April 2011 Spencer C. Schantz Distinguished Lecture Series

Leon McGinnisLeon F. McGinnis, Ph.D. PE
Eugene C. Gwaltney Chair in Manufacturing Systems and Professor
Georgia Institute of Technology

Public Lecture - Thursday, April 28, 2011
3:00 p.m. Sinclair Auditorium

Title: Industrial Engineering—Quo Vadis? One Man’s Idiosyncratic View of His Profession

Abstract

Industrial engineering was born in the work of F. W. Taylor at the Midvale Steel Company, and grew under the moniker of “scientific management.” Peter Drucker famously ascribed much of modern economic prosperity to the success of Taylor and those who followed. Today, IE is a rapidly growing profession in the developing world, but there are troubling signs of professional decline here in the US. This talk will sketch a history of IE, an assessment of where we are today, and some conjectures about our future. Running through the talk is an attempt to answer the question: “What is it that we, as IEs, really do?” A successful and sustainable profession must have a clear and shared answer to that question. I will suggest an answer, and identify some challenges the answer implies.

To see slides from the public lecture, please click here.


Technical Talk - Wednesday, April 27, 2011
2:30 p.m. Mohler Lab room 453

Title: Model Based Industrial Engineering

Abstract

Contemporary IE education certainly could be said to be “model centric”, given our emphasis on mathematics, optimization, statistics, and simulation. Yet compared to software engineers, we are relatively immature users and creators of models, modeling languages, and modeling tools. This talk will describe the opportunity that I think we are missing, how we might capture that opportunity, and what doing so might mean for our profession. I will give some examples of what can be accomplished when we first focus our modeling work on describing the thing we are engineering, in its own terms, and then use that model as a platform for accessing the wide variety of analysis and synthesis tools already at our disposal.

To see slides from the technical talk, please click here.


Biography

Leon McGinnis holds the Eugene C. Gwaltney Chair in Manufacturing Systems at Georgia Tech.
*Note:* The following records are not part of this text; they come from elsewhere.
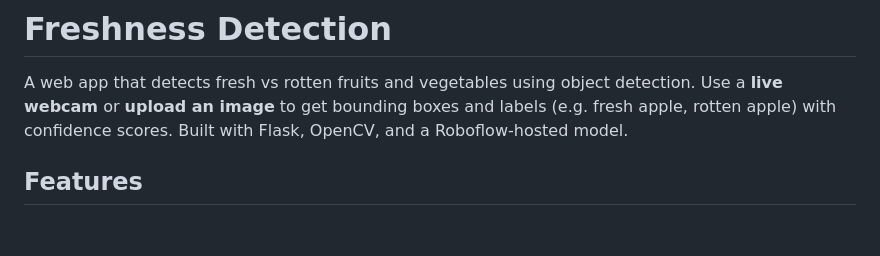
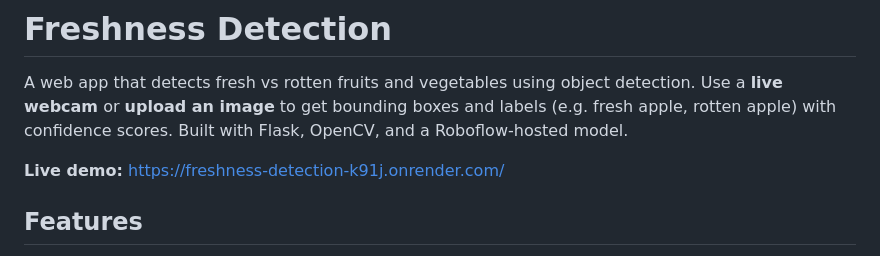
Before and after one commit to Krishna1129/Freshness-Detection, a Markdown page: README.md, the part around the change. Rendered like a GitHub page; blank space fills up the shorter version.

Commit message:
Add live demo link to README
Co-authored-by: Cursor <cursoragent@cursor.com>

```diff
--- a/README.md
+++ b/README.md
@@ -1,6 +1,8 @@
 # Freshness Detection
 
 A web app that detects fresh vs rotten fruits and vegetables using object detection. Use a **live webcam** or **upload an image** to get bounding boxes and labels (e.g. fresh apple, rotten apple) with confidence scores. Built with Flask, OpenCV, and a Roboflow-hosted model.
+
+**Live demo:** [https://freshness-detection-k91j.onrender.com/](https://freshness-detection-k91j.onrender.com/)
 
 ## Features
 
```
He received the BSIE from Auburn University, and the MSIE and PhD from North Carolina State University. He is a registered Professional Engineer in the state of Georgia.

Dr. McGinnis is a leader in developing and administering industry-focused and interdisciplinary education and research programs at Georgia Tech. He helped to establish the Material Handling Research Center in 1982. He also helped to establish the Computer Integrated Manufacturing Systems (CIMS) Program, which received a LEAD Award from ASME for excellence in graduate-level interdisciplinary manufacturing education. He served as CIMS Director from 1988 to 1998. Dr. McGinnis is the founding Director of the Keck Virtual Factory Lab, serves as Associate Director of the Manufacturing Research Center (MRC), and was instrumental in the establishment of the Rapid Prototyping and Manufacturing Institute within the MRC.

In his research, Dr. McGinnis investigates the problems arising in the description, analysis, and design of discrete event logistics systems, which include, for example, warehouses, factories, and global supply networks. His work always involves the integration of computational tools for description and analysis, and the creation of formal models of system structure and behavior. Dr. McGinnis has authored over 20 books, co-authored 17 book chapters, has 70 referred archival publications, and has written hundreds of conference papers.

The Institute of Industrial Engineers has recognized Dr. McGinnis with the Outstanding Publication Award, the David F. Baker Distinguished Research Award, and the Fellow Award. He has also received the Reed-Apple Award from the Material Handling Education Foundation.


About Spencer C. Schantz

This lecture series is endowed in the name of the late Spencer C. Schantz, who graduated from Lehigh in 1955 with a B.S. in Industrial Engineering. Following progressive responsibilities with several electrical manufacturing companies, in 1969 he founded U.S. Controls Corporation and became its first CEO and President. The Spencer C. Schantz Distinguished Lecture Series was established by his wife Jerelyn as a valuable educational experience for faculty, students and friends of Lehigh’s Industrial and Systems Engineering department.


Click here for an archive of past events in this series